While most parents have the inclination to treat all their children equally
when it comes to an inheritance, this is not always the wise choice. Here
are some scenarios when an unequal distribution may be better:
Children of unequal wealth - If you have one child that is a successful entrepreneur and another that
is a social worker, you might want to leave more to the less financially
advantaged child. If that's the case, be sure to either explain it
to them beforehand or write a letter to be opened upon your death explaining
your reasoning. Most children equate money with love, so don't leave
hard feelings behind.
Poor money manager - if you have a child who is poor at managing money and always in debt,
you have an alternative to leaving an inheritance outright: a spendthrift
trust. Setting up a trust to disburse certain amounts at predetermined
ages, or allocating funds for medical or educational expenses, can protect
the inheritance throughout your child's lifetime. In this case, it
is best to name a trustee who is not a family member.
Bad relationships - if you have a child who has one or more divorces or a string of bad relationships,
you should probably consider establishing a trust in this case as well
to shield assets from divorce.
Special needs child - a child with special needs should be provided for through a special needs
trust, which can be established in a way that protects his or her ability
to receive necessary governmental assistance.
Child with long-term care needs - if you have a child who has a chronic illness and needs expensive medical
treatment, you might want to consider purchasing additional life insurance
naming that child as beneficiary. If the child is a minor, you will need
to set up a trust as beneficiary of the policy.
Pre-existing loans - if you have made substantial loans to one child and not the others, you
may wish to count those as an early inheritance and take them into account
before estate assets are distributed.
- in some cases, parents want to disinherit a child. If you do decide

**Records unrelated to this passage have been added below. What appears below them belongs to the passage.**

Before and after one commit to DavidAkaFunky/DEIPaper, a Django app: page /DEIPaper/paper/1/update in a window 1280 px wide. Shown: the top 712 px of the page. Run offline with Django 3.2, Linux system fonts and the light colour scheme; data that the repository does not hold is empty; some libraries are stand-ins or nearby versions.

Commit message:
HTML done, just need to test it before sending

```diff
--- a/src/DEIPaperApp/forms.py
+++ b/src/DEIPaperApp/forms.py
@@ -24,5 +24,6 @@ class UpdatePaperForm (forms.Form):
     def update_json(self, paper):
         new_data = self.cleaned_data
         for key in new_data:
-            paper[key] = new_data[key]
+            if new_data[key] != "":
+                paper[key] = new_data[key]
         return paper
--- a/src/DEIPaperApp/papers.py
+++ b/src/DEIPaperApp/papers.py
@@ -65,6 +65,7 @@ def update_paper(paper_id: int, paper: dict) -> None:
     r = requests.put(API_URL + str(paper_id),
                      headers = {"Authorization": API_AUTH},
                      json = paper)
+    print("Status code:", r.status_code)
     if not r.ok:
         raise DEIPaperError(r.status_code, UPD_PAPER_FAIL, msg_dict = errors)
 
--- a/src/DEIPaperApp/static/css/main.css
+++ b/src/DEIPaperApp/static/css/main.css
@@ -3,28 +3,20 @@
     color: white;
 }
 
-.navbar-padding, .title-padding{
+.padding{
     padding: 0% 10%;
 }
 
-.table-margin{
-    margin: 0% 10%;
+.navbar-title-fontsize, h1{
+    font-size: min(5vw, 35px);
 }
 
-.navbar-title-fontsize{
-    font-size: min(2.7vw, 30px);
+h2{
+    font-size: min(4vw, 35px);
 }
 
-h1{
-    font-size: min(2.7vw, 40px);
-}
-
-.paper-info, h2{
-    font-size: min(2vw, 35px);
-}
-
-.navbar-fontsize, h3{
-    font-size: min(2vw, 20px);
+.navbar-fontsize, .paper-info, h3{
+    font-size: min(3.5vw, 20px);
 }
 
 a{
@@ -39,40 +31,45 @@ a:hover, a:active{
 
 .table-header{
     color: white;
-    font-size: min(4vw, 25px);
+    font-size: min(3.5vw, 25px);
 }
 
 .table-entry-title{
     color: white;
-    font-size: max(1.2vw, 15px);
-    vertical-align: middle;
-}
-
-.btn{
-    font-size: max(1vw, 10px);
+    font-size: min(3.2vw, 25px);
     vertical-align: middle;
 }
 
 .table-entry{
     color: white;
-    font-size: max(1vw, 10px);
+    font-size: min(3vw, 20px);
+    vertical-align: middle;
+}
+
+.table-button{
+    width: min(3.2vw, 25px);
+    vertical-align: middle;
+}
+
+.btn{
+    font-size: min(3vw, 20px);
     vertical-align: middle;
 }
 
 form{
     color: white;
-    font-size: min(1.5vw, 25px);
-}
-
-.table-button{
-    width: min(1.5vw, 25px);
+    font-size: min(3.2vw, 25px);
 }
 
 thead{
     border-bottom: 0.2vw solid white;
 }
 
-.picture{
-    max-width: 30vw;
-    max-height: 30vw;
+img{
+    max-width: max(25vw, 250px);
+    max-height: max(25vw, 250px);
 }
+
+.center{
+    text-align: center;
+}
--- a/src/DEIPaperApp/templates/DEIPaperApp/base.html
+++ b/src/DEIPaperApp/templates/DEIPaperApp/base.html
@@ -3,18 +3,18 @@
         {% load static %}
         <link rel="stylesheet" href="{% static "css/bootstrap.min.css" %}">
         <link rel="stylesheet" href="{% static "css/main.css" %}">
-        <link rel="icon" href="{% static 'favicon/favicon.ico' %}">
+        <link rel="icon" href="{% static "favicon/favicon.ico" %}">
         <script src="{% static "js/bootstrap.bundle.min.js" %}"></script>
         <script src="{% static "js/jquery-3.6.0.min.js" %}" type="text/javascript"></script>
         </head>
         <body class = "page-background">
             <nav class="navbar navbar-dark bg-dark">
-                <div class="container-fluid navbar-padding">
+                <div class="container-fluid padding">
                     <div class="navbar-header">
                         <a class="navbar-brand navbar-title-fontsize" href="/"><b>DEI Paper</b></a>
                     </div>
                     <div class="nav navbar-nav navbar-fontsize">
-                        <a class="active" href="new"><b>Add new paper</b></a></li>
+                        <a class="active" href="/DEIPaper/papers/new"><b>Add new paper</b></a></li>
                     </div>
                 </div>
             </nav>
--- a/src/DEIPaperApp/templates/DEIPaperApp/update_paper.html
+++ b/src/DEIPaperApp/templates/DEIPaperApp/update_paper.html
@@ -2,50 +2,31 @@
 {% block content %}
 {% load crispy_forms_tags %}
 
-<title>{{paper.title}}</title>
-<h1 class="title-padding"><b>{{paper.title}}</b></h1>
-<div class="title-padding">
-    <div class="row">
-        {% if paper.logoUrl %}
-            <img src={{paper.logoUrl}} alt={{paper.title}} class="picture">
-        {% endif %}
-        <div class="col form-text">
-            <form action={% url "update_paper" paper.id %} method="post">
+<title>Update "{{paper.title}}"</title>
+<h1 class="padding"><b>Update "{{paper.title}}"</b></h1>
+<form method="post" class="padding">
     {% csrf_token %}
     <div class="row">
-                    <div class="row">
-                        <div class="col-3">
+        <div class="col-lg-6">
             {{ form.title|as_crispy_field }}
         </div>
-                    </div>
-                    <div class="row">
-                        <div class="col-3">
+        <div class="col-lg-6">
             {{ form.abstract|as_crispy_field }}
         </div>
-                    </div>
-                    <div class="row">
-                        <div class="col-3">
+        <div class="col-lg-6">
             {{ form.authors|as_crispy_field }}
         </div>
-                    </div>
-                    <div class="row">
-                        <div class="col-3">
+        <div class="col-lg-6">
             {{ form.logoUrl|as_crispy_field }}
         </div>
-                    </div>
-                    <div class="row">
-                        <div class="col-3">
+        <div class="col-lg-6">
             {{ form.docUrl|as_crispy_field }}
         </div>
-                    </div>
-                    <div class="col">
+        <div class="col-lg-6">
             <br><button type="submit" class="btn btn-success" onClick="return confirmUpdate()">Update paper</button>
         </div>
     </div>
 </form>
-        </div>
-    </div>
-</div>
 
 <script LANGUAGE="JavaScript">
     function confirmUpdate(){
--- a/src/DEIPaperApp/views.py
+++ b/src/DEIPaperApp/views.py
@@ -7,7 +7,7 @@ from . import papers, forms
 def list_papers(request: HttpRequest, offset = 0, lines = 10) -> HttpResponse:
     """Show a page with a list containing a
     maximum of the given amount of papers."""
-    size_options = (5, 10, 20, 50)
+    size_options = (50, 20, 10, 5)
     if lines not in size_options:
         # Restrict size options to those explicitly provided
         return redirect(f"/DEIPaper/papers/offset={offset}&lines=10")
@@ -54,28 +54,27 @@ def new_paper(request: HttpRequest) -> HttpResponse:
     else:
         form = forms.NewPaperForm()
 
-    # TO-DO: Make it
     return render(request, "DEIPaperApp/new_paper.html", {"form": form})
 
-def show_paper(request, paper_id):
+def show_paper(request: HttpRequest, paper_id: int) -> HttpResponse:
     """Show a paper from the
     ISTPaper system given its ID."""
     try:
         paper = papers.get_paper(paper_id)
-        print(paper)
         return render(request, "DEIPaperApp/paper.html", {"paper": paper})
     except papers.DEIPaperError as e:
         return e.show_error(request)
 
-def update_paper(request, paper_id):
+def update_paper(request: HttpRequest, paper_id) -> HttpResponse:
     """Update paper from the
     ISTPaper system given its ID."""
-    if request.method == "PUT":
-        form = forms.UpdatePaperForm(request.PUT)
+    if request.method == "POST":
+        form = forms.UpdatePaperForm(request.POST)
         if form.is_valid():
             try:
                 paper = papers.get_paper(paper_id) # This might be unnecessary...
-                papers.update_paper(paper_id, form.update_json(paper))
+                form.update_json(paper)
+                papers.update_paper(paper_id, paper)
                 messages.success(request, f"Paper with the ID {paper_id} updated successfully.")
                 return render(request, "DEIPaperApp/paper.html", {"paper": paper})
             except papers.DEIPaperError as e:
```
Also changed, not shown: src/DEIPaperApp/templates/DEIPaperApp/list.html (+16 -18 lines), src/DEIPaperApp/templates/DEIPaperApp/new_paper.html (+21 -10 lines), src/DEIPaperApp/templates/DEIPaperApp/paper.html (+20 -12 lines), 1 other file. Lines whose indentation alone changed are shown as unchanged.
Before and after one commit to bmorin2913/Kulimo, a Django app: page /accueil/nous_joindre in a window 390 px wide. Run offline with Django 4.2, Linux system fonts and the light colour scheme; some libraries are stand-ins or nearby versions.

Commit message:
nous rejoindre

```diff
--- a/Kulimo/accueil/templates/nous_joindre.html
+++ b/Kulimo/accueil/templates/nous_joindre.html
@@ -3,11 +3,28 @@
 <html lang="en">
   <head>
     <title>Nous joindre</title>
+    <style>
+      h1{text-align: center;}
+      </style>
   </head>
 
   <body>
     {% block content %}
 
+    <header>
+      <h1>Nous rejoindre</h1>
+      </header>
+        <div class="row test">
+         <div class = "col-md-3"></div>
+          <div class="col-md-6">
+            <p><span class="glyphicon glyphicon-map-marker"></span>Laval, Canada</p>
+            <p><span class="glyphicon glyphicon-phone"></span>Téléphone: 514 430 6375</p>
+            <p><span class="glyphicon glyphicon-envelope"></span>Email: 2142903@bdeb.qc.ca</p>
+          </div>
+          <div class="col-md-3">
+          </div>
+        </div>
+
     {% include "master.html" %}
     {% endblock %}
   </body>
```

to take this path, you need to be clear that you are intentionally disinheriting
the child and not just simply leave them out of your estate plan.